"We've already expanded into all three of our Sunday school rooms, and we're dividing off the common area."
The clinic will celebrate its fourth anniversary Friday.
Bigger quarters, expanded service
The lack of space at the clinic is a situation soon to be remedied. Within six months, the medical staff, administrators and 35 volunteers are planning to move the clinic from its present location to a separate, 5,000-square-foot space downtown.
The relocated clinic would offer expanded medical services, be open 30 to 40 hours per week and start to see patients who have health insurance, too.
|Heartland Medical Clinic, which is in the lower level of Heartland Community Church, 619 Vt., provides free or discounted medical treatment, spiritual encouragement and social-agency referrals to anyone who does not have health insurance.The clinic's hours of operation are: 4 p.m. to 7:30 p.m. Monday; 9 a.m. to 11 a.m., and 1:30 p.m. to 4 p.m. Tuesday; 9 a.m. to 11 a.m. Wednesday; 9 a.m. to 11:30 a.m. Thursday.The clinic's telephone number is 841-7297.The clinic, which accepts financial contributions, time and medical equipment (new or used), enjoys broad support among Lawrence congregations.Among those who have helped support the clinic are: Victory Bible Church; Mustard Seed Christian Fellowship; Lawrence Wesleyan Church; Morning Star Christian Church; Clinton Parkway Assembly of God; and First Christian Church.|
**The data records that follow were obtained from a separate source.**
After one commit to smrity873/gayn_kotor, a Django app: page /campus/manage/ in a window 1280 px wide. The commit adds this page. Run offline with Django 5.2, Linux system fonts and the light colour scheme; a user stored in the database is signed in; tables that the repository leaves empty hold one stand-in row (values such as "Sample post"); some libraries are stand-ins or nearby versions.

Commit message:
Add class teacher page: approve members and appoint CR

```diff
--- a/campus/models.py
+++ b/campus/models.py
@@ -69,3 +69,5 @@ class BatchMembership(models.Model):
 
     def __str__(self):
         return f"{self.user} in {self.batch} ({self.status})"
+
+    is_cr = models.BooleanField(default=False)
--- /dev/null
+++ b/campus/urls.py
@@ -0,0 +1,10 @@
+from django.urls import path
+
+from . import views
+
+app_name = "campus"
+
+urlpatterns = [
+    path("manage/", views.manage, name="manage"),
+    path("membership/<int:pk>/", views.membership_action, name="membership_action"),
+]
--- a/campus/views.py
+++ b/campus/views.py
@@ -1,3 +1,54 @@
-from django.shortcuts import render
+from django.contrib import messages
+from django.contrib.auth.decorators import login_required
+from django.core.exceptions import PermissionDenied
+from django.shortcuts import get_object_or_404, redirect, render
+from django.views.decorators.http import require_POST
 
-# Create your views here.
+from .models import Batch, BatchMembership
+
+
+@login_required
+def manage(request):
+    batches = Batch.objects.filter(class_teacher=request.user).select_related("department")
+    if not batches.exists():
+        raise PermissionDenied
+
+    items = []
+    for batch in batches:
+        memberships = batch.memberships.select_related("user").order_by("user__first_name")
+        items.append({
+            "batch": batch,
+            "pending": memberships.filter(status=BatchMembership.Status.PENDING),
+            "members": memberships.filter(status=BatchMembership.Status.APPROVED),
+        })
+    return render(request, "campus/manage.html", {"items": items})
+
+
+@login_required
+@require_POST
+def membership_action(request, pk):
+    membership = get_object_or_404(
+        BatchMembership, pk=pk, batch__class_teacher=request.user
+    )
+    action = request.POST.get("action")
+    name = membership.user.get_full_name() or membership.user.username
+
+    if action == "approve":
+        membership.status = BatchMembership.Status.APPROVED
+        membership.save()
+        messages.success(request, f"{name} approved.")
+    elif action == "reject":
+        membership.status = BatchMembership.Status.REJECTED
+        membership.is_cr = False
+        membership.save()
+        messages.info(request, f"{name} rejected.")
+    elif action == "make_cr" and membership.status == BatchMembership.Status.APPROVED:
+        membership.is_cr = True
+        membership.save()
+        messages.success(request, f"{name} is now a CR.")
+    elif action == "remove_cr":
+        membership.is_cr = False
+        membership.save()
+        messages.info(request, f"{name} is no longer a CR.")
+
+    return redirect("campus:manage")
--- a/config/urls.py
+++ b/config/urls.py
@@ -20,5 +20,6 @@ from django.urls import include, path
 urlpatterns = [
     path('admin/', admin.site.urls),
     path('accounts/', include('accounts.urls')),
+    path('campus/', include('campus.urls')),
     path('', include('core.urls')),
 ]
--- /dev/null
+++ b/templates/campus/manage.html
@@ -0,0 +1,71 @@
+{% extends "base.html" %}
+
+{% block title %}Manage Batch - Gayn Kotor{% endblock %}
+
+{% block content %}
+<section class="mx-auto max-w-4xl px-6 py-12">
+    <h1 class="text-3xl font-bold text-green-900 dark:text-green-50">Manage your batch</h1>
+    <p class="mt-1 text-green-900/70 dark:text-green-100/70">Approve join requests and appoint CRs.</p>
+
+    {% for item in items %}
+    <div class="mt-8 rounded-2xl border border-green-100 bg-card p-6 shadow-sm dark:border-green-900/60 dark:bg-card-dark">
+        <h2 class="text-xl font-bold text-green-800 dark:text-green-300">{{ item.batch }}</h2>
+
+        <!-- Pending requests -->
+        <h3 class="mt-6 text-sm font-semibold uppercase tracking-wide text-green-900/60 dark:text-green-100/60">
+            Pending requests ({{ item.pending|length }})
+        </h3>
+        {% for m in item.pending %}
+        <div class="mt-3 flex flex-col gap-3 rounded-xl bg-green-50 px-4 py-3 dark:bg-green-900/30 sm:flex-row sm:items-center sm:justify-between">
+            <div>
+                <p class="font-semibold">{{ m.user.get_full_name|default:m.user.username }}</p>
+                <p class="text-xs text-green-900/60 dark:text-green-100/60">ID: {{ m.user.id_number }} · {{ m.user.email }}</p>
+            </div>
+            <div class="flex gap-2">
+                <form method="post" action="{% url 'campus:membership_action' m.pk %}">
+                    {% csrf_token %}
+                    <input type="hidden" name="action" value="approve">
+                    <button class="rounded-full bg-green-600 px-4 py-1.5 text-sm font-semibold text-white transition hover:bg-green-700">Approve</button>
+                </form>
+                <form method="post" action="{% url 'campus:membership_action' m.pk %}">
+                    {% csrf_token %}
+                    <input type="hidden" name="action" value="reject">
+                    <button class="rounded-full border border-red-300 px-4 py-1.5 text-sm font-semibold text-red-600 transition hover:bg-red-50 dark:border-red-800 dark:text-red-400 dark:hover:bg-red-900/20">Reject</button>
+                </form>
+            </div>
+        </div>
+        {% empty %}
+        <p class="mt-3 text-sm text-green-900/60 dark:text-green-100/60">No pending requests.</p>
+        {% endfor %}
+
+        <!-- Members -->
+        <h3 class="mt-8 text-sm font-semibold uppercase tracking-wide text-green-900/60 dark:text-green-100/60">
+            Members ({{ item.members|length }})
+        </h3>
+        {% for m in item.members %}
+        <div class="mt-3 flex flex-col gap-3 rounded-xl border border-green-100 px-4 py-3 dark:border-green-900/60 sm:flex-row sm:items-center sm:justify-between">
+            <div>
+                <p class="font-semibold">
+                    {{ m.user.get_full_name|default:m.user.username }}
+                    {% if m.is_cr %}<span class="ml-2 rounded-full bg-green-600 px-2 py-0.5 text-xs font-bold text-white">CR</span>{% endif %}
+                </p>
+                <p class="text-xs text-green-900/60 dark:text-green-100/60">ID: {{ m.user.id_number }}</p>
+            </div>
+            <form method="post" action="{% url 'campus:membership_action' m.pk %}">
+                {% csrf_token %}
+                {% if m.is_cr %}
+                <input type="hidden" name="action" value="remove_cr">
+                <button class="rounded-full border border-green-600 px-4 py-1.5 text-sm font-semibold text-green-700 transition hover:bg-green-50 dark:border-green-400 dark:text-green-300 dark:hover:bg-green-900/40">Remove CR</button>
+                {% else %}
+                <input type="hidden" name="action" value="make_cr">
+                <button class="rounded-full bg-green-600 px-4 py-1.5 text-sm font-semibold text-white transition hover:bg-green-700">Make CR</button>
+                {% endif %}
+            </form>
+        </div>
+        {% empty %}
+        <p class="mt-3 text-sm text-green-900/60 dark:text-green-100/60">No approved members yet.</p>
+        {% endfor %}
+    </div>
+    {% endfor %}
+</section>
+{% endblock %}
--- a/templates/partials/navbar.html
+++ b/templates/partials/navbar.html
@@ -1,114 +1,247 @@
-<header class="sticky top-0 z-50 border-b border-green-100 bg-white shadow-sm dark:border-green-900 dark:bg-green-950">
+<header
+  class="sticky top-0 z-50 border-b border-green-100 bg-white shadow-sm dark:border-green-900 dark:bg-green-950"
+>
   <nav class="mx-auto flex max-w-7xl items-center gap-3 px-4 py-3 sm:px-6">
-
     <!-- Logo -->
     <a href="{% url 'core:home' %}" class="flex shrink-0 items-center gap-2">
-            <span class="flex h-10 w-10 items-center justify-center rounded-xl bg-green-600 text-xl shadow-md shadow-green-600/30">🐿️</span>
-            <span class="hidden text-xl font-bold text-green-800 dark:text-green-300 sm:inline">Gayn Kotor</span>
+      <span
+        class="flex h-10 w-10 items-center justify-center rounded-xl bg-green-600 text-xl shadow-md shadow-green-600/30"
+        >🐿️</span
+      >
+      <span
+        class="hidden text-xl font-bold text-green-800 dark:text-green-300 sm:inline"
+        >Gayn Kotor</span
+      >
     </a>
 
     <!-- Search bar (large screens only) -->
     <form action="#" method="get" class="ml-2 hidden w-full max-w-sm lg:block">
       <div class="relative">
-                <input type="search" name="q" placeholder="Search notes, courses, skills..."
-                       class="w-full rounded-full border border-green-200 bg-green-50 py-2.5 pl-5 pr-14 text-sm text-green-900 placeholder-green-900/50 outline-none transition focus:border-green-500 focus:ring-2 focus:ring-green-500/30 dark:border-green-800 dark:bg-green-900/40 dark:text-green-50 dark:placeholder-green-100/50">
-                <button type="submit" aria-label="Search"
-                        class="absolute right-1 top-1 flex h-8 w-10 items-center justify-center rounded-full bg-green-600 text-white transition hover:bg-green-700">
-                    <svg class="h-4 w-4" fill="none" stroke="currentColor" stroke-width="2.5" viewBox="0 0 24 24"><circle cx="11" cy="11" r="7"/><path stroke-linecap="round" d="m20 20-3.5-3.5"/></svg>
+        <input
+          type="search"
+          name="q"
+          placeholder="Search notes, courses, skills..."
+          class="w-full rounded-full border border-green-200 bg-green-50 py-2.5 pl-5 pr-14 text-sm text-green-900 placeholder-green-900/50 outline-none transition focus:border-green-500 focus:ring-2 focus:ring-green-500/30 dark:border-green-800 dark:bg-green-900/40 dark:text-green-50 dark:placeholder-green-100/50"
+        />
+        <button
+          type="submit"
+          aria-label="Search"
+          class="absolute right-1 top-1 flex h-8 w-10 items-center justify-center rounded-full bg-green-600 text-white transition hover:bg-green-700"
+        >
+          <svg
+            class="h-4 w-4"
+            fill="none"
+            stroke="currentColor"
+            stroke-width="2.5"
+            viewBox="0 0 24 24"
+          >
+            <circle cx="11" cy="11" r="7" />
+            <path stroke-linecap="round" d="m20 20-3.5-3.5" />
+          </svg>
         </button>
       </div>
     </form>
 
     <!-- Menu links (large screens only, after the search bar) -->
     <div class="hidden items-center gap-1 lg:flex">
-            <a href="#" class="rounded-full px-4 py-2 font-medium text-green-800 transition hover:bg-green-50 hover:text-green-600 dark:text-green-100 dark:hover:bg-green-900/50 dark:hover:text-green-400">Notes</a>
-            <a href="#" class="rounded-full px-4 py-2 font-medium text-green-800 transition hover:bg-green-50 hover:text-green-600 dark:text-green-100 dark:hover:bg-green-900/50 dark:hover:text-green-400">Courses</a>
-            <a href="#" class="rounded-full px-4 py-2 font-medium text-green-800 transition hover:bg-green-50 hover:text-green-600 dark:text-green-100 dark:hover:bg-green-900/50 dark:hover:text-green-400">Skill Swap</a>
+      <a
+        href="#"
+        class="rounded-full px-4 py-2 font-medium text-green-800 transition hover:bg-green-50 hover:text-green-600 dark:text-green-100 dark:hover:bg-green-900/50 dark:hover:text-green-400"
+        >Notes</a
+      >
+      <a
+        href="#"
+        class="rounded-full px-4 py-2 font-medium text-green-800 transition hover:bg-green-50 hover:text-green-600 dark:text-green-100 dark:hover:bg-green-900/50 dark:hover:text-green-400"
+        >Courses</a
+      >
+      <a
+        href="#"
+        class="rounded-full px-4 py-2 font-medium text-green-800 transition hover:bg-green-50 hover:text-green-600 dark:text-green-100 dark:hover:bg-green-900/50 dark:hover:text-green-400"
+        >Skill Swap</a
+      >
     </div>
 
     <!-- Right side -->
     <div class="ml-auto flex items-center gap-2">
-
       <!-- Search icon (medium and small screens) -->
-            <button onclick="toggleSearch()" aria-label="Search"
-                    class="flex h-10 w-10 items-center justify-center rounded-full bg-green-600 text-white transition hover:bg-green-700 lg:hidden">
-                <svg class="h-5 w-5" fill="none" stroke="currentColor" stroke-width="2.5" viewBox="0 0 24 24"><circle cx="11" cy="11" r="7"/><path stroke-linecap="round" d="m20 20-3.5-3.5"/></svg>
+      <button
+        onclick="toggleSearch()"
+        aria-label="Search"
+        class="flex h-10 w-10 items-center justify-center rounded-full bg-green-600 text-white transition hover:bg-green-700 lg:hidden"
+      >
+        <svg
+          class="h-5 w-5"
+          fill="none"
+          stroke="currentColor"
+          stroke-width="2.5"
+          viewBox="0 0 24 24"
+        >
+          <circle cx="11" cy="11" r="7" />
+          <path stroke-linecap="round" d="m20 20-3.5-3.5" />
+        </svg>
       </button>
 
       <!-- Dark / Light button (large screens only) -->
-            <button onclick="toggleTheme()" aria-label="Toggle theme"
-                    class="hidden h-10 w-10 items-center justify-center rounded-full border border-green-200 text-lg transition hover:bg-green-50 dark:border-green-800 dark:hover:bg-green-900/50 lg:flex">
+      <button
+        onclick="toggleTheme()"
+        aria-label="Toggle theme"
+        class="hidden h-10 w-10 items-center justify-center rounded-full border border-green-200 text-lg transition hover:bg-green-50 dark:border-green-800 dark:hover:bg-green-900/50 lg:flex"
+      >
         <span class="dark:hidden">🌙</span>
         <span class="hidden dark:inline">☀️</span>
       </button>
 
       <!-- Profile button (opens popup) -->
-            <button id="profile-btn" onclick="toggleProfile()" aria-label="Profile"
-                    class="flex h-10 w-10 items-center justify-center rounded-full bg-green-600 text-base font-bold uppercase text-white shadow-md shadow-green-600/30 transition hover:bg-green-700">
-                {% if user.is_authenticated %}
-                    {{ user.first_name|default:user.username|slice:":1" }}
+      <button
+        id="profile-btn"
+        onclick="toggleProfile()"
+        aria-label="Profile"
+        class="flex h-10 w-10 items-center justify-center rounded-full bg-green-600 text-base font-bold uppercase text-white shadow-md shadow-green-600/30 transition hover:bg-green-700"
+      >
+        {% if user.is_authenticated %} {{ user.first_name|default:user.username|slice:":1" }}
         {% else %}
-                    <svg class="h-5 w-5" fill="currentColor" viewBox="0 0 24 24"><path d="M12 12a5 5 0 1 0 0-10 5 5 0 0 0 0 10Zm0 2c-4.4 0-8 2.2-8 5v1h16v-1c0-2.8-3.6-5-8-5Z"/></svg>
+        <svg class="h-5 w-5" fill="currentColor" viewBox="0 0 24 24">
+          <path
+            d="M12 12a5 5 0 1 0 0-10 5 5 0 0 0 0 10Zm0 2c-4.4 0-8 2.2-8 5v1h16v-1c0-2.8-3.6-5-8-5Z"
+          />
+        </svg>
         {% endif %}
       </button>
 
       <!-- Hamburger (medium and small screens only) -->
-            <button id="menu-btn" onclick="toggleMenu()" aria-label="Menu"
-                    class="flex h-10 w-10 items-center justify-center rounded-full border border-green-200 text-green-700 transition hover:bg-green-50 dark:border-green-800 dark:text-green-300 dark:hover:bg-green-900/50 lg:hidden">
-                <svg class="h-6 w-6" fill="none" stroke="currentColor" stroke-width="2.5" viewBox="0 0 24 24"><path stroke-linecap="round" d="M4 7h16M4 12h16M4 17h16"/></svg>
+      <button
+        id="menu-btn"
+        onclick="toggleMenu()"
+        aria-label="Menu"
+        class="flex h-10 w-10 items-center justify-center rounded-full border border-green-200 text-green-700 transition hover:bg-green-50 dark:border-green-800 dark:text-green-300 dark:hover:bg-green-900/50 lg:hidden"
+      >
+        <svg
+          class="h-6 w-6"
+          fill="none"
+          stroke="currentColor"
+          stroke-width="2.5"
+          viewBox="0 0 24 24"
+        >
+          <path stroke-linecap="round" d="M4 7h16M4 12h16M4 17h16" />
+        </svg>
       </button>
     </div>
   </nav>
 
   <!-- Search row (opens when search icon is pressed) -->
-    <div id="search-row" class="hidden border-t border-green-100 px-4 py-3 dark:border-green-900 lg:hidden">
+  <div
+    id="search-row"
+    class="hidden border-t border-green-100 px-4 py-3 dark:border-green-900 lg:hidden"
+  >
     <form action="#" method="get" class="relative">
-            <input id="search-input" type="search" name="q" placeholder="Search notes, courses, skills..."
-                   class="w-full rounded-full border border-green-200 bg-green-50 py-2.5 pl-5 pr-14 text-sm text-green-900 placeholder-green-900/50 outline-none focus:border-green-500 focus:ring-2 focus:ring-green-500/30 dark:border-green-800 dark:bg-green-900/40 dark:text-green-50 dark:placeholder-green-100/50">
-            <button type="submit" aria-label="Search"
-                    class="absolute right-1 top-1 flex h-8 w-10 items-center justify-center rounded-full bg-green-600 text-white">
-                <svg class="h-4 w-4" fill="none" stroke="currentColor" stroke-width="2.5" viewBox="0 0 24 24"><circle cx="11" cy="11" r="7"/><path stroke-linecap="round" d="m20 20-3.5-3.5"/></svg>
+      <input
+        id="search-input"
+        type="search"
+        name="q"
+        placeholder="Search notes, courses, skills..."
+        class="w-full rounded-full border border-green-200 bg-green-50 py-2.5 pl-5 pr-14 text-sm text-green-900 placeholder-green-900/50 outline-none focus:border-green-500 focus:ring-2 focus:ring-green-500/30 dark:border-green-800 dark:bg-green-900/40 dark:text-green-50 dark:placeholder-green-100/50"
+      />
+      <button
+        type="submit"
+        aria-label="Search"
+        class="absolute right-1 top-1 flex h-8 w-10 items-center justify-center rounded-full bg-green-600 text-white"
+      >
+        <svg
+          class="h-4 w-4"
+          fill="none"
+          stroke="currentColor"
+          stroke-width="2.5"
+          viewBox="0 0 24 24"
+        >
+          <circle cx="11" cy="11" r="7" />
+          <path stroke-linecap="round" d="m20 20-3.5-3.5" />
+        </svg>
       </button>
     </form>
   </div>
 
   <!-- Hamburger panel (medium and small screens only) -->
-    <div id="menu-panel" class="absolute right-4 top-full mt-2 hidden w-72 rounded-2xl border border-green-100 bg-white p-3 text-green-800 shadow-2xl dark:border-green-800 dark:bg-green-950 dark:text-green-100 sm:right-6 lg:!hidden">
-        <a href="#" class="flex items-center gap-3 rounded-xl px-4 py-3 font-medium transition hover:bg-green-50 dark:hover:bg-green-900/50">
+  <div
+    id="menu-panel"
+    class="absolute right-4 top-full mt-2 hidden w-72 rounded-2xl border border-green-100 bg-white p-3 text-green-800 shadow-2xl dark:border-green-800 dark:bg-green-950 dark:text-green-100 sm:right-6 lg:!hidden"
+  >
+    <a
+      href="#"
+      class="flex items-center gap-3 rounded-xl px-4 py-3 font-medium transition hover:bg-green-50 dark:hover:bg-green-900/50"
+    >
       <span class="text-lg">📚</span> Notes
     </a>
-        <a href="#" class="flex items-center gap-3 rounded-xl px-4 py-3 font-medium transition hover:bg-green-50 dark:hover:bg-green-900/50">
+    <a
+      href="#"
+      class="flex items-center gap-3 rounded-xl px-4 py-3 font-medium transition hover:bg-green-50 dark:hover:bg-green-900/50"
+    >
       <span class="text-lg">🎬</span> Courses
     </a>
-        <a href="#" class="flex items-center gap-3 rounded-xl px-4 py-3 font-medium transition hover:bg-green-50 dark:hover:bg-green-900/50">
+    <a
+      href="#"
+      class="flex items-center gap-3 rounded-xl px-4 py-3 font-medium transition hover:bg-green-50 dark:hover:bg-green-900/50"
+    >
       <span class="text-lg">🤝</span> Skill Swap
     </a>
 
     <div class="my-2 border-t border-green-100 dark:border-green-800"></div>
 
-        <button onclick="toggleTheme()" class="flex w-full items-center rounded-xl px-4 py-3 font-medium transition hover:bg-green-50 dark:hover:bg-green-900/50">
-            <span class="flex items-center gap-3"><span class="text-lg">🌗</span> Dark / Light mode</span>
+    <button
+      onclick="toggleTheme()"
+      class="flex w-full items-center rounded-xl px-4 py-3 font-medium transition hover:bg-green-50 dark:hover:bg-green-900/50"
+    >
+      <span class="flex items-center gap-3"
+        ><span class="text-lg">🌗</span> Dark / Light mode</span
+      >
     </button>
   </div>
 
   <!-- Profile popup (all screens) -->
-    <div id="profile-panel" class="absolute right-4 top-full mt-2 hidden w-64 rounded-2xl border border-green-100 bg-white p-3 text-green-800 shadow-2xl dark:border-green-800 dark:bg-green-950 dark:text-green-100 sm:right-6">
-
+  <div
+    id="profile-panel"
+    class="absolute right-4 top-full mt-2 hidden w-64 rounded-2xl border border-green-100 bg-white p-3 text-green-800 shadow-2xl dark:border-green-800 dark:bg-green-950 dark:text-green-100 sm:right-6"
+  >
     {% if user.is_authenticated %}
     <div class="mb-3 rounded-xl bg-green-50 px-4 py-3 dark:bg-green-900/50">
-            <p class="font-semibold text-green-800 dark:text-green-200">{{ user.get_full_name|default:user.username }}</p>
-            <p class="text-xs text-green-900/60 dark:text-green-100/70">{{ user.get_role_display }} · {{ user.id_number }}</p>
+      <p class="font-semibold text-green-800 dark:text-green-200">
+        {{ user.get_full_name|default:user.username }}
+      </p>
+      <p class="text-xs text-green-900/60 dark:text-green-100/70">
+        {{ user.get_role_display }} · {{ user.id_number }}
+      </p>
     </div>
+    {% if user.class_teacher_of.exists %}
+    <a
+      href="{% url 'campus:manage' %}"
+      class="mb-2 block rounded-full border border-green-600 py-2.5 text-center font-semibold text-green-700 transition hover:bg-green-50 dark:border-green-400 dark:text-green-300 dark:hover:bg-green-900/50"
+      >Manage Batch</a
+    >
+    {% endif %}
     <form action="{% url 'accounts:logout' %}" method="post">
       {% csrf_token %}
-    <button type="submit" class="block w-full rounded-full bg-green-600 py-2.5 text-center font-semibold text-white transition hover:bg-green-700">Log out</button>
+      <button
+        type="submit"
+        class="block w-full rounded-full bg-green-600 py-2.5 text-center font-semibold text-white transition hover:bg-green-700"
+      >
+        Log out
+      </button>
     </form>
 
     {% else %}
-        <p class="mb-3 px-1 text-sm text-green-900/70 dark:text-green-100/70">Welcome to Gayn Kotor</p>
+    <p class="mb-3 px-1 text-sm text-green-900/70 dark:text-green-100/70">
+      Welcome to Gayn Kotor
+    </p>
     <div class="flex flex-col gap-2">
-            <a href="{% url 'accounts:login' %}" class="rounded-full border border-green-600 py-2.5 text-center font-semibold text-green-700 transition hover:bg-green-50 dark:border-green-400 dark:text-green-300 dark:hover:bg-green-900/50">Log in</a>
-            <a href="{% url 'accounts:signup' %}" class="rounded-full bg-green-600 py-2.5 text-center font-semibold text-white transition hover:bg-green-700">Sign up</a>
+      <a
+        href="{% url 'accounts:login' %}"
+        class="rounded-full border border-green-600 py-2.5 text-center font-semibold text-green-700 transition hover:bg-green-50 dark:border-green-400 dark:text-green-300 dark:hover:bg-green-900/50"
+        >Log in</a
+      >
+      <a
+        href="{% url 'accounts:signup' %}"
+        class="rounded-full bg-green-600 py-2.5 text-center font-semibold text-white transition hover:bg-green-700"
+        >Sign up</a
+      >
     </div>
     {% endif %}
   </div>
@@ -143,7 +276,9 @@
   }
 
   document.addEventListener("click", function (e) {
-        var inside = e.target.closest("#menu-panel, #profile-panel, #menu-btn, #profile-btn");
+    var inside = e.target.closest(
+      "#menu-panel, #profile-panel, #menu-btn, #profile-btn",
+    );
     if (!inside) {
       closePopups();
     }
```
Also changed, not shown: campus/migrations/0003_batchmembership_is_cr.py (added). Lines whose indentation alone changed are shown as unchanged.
The reason it would begin to take paying patients is to be able to afford new equipment and services, such as X-ray machines, a full lab, counseling therapy and to help compensate the medical staff for the clinic's expanded hours.
By accepting paying patients, the nonprofit clinic could also afford to serve even more of its targeted patients: those who don't have health insurance.
Though the clinic will move and grow, it plans to remain true to its character as a Christian-based, nonprofit clinic focusing on the uninsured.
The Rev. Paul Gray, Heartland's senior pastor and the clinic's executive director, is looking forward to larger quarters.
"We'll have a very nice, state-of-the-art and aesthetically pleasing doctor's office that will make a big difference in the self esteem of homeless and uninsured people," he says.
The new location will represent a step forward in how the clinic looks and is able to serve its patients.
"We don't want them to feel like they're coming to a second-rate office or receiving a lower level of care, because they're not," says Dennis Sale, a doctor of osteopathy who founded the clinic.
The clinic presently has a staff of nine people, including two doctors of osteopathy, one internist, one general practice physician, one naturopathic doctor, a registered nurse and a dental hygienist.
Gray and Rebecca Thesman, communications director, round out the staff. They have non-medical backgrounds based in ministry.
Dr. Gillian Stephens, a general practitioner, and Pat Mayo, a registered nurse, are full-time staff members and receive compensation for their work. The rest of the medical staff volunteers its time and services.
The clinic is supported by fund-raising, contributions from individuals and grants.
'Wonderful thank you'
Gray has been surprised by the growth the clinic has experienced in the past four years.
"I'm really grateful and excited. It's so obvious to me that God is doing this, because it never entered my mind to do it. It's not something I planned," he says.
"This has been the most exciting thing that's happened in the history of Heartland Church, what God is doing through the clinic. We just see something new every day."
Sale has also received a lot of satisfaction in seeing the clinic he founded grow to its present state.
"The thing that warms my heart the most is that people continue to come back. They trust us. It's also real gratifying when someone doesn't have a job, or is uninsured, and they'll give us $5," he says.
"And you know they don't have that money to spend. That's a wonderful thank you."
Sharon Batten is particularly impressed by the clinic's service to people who lack not only health insurance, but also permanent shelter.
"That to me is a great outreach, because those people need some help. They just need people to care and to not judge them," she says.